Bottling Siphon

Another important tool is a siphon. When a wine has finished its fermentation process, it will need to be transferred a handful of times to remove it from solids, which fall to the bottom of their holding vessel. As these are large and heavy vessels to move about, a siphon is key. Transferring wine via a siphon is also more gentle on the wine and more efficient.

Air Lock

Get an air lock for your carboys or other fermentation vessels. It not only allows for carbon dioxide and other gases to escape during fermentation, but an air lock prevents oxygen from getting in and any pests, i.e. fruit flies, from getting in your fruit juices.

Acid & SO2 Test Kits

This is an important tool to have before and throughout fermentation. A balance of acid and sugars are necessary to make fermentation successful. Purchasing a small journal to record your findings is also a useful tool, both for keeping track of your fermentation and as a learning tool. Acid test kits range for around $11 to $15 for home-use kits.

If you are using sulphite to preserve your wine during aging, an SO2 test kit will be needed to test levels of SO2 which need to be added.

Yeast, Enzymes & Nutrients

An important component for fermentation is yeast. The strain will vary depending on what type and/or style of wine you are making. Yeast cannot survive on sugars alone, they need a well-rounded diet. Be sure to research what nutrients you will need for the specific type of yeast strain you'll be using. If you are making wine from other fruit other than grapes, then you will need pectic enzymes.

If you are using a form of sulphur to preserve your wine and use it as an antioxidant, you will need potassium metabisulfite.

Acids & Clarifying Agents

To have balance in your wine, sometimes adding acid is a key step in the winemaking process. Assess which type of acid is best for your style of wine and run a test to find out how much is needed. Sometimes trial experiments are recommended. The two most common acids that are introduced to wine are citric acid and tartaric acid.

The most popular clarifying agents used for home winemaking are sparkolloid or bentonite and are easy to purchase on many home winemaking websites. These range in price between $3-$11 for sparkolloid depending on the size and $7-$32 for bentonite depending on the size in ounces as well.
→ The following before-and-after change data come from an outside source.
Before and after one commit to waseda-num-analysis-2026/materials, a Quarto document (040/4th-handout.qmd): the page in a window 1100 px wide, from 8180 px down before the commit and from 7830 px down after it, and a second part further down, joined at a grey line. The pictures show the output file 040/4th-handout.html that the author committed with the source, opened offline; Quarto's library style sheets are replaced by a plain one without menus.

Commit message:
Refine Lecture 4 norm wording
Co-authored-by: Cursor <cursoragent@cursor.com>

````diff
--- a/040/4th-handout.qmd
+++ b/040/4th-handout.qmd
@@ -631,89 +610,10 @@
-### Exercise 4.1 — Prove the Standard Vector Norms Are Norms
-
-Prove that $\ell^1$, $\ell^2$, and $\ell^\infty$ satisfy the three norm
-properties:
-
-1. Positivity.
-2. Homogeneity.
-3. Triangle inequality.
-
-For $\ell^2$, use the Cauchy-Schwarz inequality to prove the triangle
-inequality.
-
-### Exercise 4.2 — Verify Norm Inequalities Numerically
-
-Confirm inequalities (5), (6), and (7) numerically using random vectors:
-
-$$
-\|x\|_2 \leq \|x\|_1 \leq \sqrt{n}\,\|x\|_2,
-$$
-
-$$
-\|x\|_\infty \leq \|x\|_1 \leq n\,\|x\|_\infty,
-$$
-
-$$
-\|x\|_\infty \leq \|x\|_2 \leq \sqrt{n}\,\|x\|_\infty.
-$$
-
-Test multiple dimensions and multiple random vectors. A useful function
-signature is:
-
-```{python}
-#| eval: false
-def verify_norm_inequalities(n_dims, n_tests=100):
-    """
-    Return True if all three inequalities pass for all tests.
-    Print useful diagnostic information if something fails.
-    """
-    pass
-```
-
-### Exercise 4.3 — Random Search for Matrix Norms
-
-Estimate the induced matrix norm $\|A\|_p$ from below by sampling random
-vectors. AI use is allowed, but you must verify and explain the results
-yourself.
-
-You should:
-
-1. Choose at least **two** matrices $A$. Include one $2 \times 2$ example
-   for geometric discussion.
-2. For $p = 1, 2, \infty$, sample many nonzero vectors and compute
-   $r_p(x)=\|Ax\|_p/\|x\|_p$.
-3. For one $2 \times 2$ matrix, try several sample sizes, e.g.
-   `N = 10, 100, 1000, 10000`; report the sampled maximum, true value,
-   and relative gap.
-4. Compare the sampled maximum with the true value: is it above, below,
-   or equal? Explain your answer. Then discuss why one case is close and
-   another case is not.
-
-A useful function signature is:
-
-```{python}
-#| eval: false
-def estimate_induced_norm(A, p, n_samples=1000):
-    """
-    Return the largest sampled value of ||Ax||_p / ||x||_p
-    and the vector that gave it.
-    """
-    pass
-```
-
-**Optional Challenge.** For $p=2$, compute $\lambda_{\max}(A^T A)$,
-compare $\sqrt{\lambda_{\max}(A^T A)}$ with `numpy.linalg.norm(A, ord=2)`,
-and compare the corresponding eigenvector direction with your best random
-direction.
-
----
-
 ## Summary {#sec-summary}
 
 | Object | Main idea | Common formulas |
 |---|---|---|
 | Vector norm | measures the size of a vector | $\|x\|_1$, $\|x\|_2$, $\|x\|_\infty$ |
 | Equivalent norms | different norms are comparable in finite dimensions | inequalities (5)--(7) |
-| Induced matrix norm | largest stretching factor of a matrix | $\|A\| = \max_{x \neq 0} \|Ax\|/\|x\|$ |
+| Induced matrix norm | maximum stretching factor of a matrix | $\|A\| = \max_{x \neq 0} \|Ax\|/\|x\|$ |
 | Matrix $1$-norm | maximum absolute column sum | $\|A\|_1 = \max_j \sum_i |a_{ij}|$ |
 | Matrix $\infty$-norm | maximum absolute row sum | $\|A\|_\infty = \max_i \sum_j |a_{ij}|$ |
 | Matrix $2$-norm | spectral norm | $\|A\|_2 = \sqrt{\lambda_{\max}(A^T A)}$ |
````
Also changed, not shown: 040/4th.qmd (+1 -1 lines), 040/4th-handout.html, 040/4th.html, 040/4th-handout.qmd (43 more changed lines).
Bottles & Closures

There will be a moment when you will need to bottle your wine, otherwise, all your work will have been in vain. You will need bottles and a chosen closure. Available also on homemaking websites are natural corks, synthetic corks or screw caps. If you opt for cork, then you will need a cork press to push the cork into the bottle.

This concludes our basic, semi-detailed list of equipment you will need to make your first vintage at home a success. The best winemaking is in the details, but the important thing is to enjoy the process and have some fun.